"""

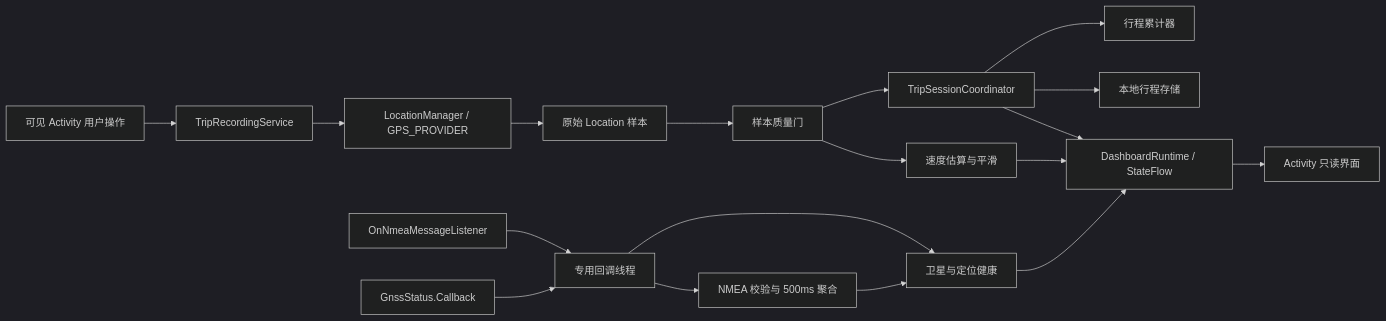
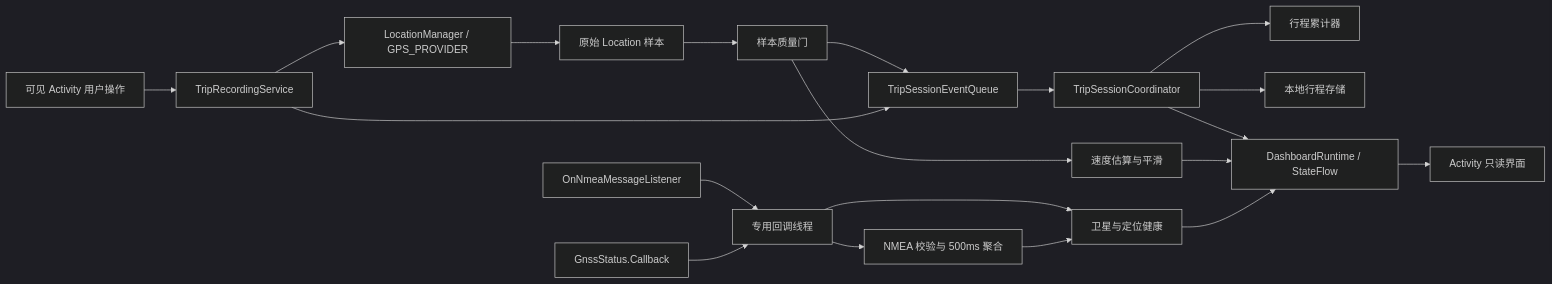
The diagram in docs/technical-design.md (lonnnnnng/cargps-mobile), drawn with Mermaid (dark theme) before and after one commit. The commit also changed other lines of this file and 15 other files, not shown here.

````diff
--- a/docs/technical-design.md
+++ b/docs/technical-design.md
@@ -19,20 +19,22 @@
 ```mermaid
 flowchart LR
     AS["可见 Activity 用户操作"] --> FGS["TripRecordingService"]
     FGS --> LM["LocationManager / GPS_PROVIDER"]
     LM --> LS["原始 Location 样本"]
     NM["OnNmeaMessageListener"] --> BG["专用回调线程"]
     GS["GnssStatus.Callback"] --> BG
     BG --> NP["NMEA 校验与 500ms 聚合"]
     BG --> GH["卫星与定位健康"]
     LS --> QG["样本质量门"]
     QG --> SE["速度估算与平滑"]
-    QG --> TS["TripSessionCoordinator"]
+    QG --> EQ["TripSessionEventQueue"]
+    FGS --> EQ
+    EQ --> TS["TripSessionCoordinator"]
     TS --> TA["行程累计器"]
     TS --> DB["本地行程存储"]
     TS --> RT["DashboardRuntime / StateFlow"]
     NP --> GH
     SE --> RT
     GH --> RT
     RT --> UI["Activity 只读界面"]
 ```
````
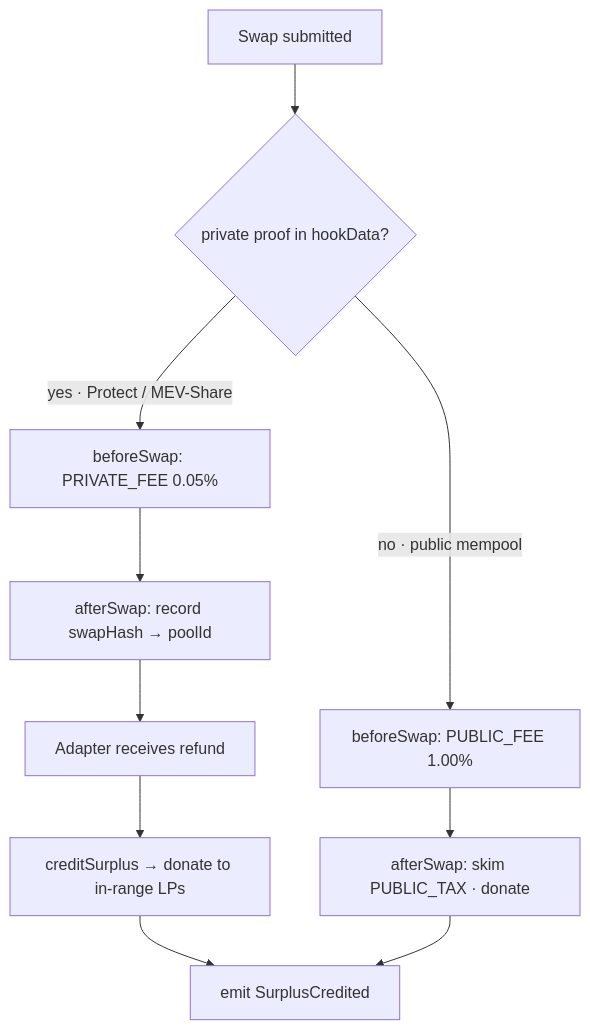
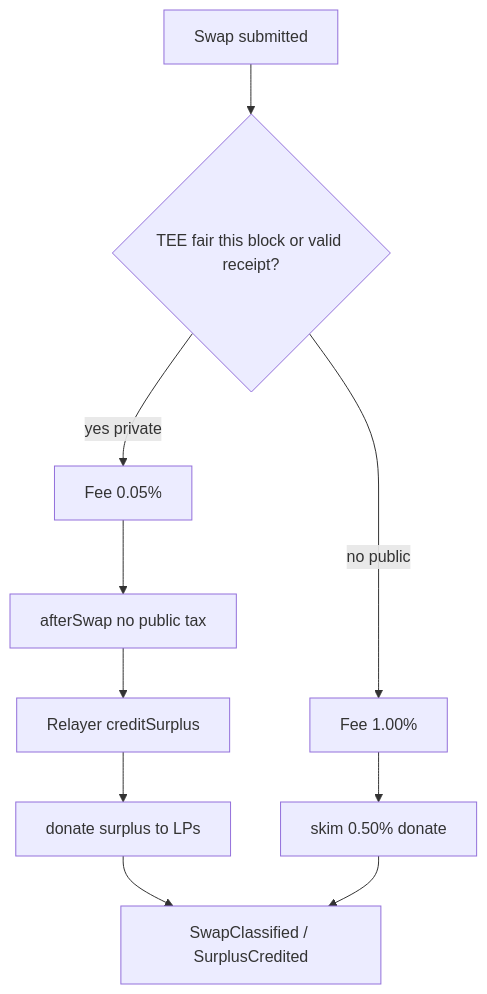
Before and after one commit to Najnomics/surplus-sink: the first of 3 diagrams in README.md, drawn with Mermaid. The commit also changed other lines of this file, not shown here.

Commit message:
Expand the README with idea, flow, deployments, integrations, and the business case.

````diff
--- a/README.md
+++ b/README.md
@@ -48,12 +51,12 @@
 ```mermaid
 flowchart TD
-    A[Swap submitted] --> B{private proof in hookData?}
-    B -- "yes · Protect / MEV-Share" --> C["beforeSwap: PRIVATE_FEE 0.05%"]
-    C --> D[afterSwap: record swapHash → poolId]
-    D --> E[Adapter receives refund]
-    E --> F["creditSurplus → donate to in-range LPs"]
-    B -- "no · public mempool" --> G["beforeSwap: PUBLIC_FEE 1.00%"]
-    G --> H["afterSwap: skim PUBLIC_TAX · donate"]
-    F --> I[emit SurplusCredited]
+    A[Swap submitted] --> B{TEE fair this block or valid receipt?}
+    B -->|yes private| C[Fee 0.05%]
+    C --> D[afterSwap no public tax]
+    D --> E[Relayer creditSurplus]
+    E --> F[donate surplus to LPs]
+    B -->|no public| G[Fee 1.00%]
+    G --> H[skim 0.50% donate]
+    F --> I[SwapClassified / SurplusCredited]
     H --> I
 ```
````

"""

Scan the entries for lines holding the string "donate", then copy every one of them.

### FINISHED EXERCISE:
-    E --> F["creditSurplus → donate to in-range LPs"]
-    G --> H["afterSwap: skim PUBLIC_TAX · donate"]
+    E --> F[donate surplus to LPs]
+    G --> H[skim 0.50% donate]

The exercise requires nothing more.